By Erik Wasson - 11/29/11 06:46 PM EST
The method allows the U.S. to inflate “dumping margins” by zeroing out data that indicate an export price is actually higher than a home market price. Normally dumping is found when another country is found to be selling products here for less than they are sold at home. Inflating the dumping margins makes it easier for the Commerce Department to declare dumping has occurred and to protect key manufacturing industries like steel.
The Democrats outline specific demands in their letter to Kirk and Bryson on how the WTO ruling should be implemented if the proposal goes forward, and request that other longstanding procedures opposed by domestic manufacturers be changed.
The four members, who have close ties to President Obama's union backers, have been pushing the administration to take a tougher line against China's alleged manipulation of its currency and have been warning that the administration must not forsake U.S. manufacturing in the interest of more free trade.

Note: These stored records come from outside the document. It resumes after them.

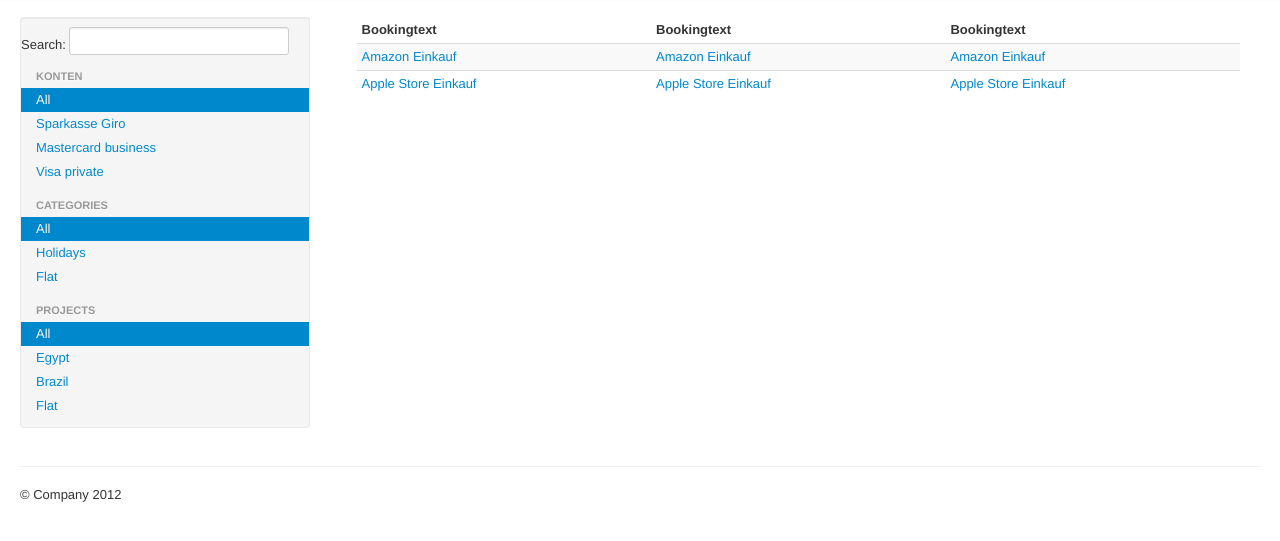
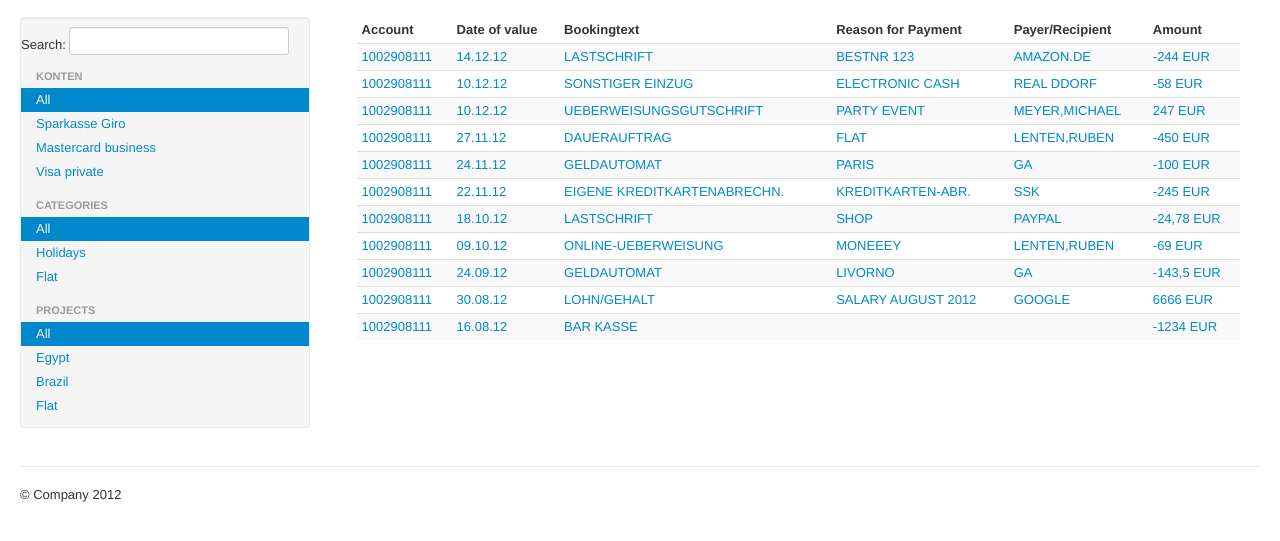
Before and after one commit to denschu/lime.js, a plain HTML site: page app/index.html in a window 1280 px wide. Shown: the part 43-584 px from the top of the page. Drawn offline with Linux system fonts and the light colour scheme.

Commit message:
Mock Data

```diff
--- a/app/partials/transaction-list.html
+++ b/app/partials/transaction-list.html
@@ -3,16 +3,22 @@
 	  <table class="table table-striped table-hover table-condensed">
 		<thead>
 			<tr>
+				<th>Account</th>
+				<th>Date of value</th>
 				<th>Bookingtext</th>
-				<th>Bookingtext</th>
-				<th>Bookingtext</th>
+				<th>Reason for Payment</th>
+				<th>Payer/Recipient</th>
+				<th>Amount</th>
 			</tr>
 		</thead>
 		<tbody>
 			<tr ng-repeat="transaction in transactions | filter:query | orderBy:orderProp">
+				<td><a href='#/transactions/{{ transaction.id }}'>{{ transaction.order_account }}</a></td>
+				<td><a href='#/transactions/{{ transaction.id }}'>{{ transaction.date_of_value }}</a></td>
 				<td><a href='#/transactions/{{ transaction.id }}'>{{ transaction.bookingtext }}</a></td>
-				<td><a href='#/transactions/{{ transaction.id }}'>{{ transaction.bookingtext }}</a></td>
-				<td><a href='#/transactions/{{ transaction.id }}'>{{ transaction.bookingtext }}</a></td>
+				<td><a href='#/transactions/{{ transaction.id }}'>{{ transaction.reason_for_payment }}</a></td>
+				<td><a href='#/transactions/{{ transaction.id }}'>{{ transaction.payer_recipient }}</a></td>
+				<td><a href='#/transactions/{{ transaction.id }}'>{{ transaction.amount }} EUR</a></td>
 			</tr>
 		</tbody>
 	  </table>
--- a/app/transactions/transactions.json
+++ b/app/transactions/transactions.json
@@ -1,12 +1,145 @@
 [
-    {
-	    "id": "1",
-	    "bookingtext": "Amazon Einkauf",
-	    "date": "2012-01-01"
+	{
+		"id": "1",
+		"order_account": "1002908111",
+		"date_of_value": "14.12.12",
+		"bookingtext": "LASTSCHRIFT",
+		"reason_for_payment": "BESTNR 123",
+		"payer_recipient": "AMAZON.DE",
+		"account_number": "324324443",
+		"bic": "30030880",
+		"amount": "-244",
+		"currency": "EUR",
+		"info": "Umsatz vorgemerkt"
 	},
 	{
-	    "id": "2",
-	    "bookingtext": "Apple Store Einkauf",
-	    "date": "2012-01-02"
+		"id": "2",
+		"order_account": "1002908111",
+		"date_of_value": "10.12.12",
+		"bookingtext": "SONSTIGER EINZUG",
+		"reason_for_payment": "ELECTRONIC CASH",
+		"payer_recipient": "REAL DDORF",
+		"account_number": "34343433",
+		"bic": "30050000",
+		"amount": "-58",
+		"currency": "EUR",
+		"info": "Umsatz gebucht"
+	},
+	{
+		"id": "3",
+		"order_account": "1002908111",
+		"date_of_value": "10.12.12",
+		"bookingtext": "UEBERWEISUNGSGUTSCHRIFT",
+		"reason_for_payment": "PARTY EVENT",
+		"payer_recipient": "MEYER,MICHAEL",
+		"account_number": "1006666787",
+		"bic": "30050110",
+		"amount": "247",
+		"currency": "EUR",
+		"info": "Umsatz gebucht"
+	},
+	{
+		"id": "4",
+		"order_account": "1002908111",
+		"date_of_value": "27.11.12",
+		"bookingtext": "DAUERAUFTRAG",
+		"reason_for_payment": "FLAT",
+		"payer_recipient": "LENTEN,RUBEN",
+		"account_number": "454354334",
+		"bic": "30050110",
+		"amount": "-450",
+		"currency": "EUR",
+		"info": "Umsatz gebucht"
+	},
+	{
+		"id": "5",
+		"order_account": "1002908111",
+		"date_of_value": "24.11.12",
+		"bookingtext": "GELDAUTOMAT",
+		"reason_for_payment": "PARIS",
+		"payer_recipient": "GA",
+		"account_number": "",
+		"bic": "30050110",
+		"amount": "-100",
+		"currency": "EUR",
+		"info": "Umsatz gebucht"
+	},
+	{
+		"id": "6",
+		"order_account": "1002908111",
+		"date_of_value": "22.11.12",
+		"bookingtext": "EIGENE KREDITKARTENABRECHN.",
+		"reason_for_payment": "KREDITKARTEN-ABR.",
+		"payer_recipient": "SSK",
+		"account_number": "543534543",
+		"bic": "30050110",
+		"amount": "-245",
+		"currency": "EUR",
+		"info": "Umsatz gebucht"
+	},
+	{
+		"id": "7",
+		"order_account": "1002908111",
+		"date_of_value": "18.10.12",
+		"bookingtext": "LASTSCHRIFT",
+		"reason_for_payment": "SHOP",
+		"payer_recipient": "PAYPAL",
+		"account_number": "175526300",
+		"bic": "50070010",
+		"amount": "-24,78",
+		"currency": "EUR",
+		"info": "Umsatz gebucht"
+	},
+	{
+		"id": "8",
+		"order_account": "1002908111",
+		"date_of_value": "09.10.12",
+		"bookingtext": "ONLINE-UEBERWEISUNG",
+		"reason_for_payment": "MONEEEY",
+		"payer_recipient": "LENTEN,RUBEN",
+		"account_number": "45454444",
+		"bic": "36050105",
+		"amount": "-69",
+		"currency": "EUR",
+		"info": "Umsatz gebucht"
+	},
+	{
+		"id": "9",
+		"order_account": "1002908111",
+		"date_of_value": "24.09.12",
+		"bookingtext": "GELDAUTOMAT",
+		"reason_for_payment": "LIVORNO",
+		"payer_recipient": "GA",
+		"account_number": "34546664",
+		"bic": "50050000",
+		"amount": "-143,5",
+		"currency": "EUR",
+		"info": "Umsatz gebucht"
+	},
+	{
+		"id": "10",
+		"order_account": "1002908111",
+		"date_of_value": "30.08.12",
+		"bookingtext": "LOHN/GEHALT",
+		"reason_for_payment": "SALARY AUGUST 2012",
+		"payer_recipient": "GOOGLE",
+		"account_number": "345435435",
+		"bic": "34250000",
+		"amount": "6666",
+		"currency": "EUR",
+		"info": "Umsatz gebucht"
+	},
+	{
+		"id": "11",
+		"order_account": "1002908111",
+		"date_of_value": "16.08.12",
+		"bookingtext": "BAR KASSE",
+		"reason_for_payment": "",
+		"payer_recipient": "",
+		"account_number": "",
+		"bic": "30050110",
+		"amount": "-1234",
+		"currency": "EUR",
+		"info": "Umsatz gebucht"
 	}
 ]
```
Also changed, not shown: app/transactions/1.json (+11 -3 lines), app/transactions/2.json (+11 -3 lines).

The Obama administration has sought to find a balanced approach that assuages labor, such as by imposing safeguard tariffs on Chinese tires, while signing free-trade agreements favored by big business.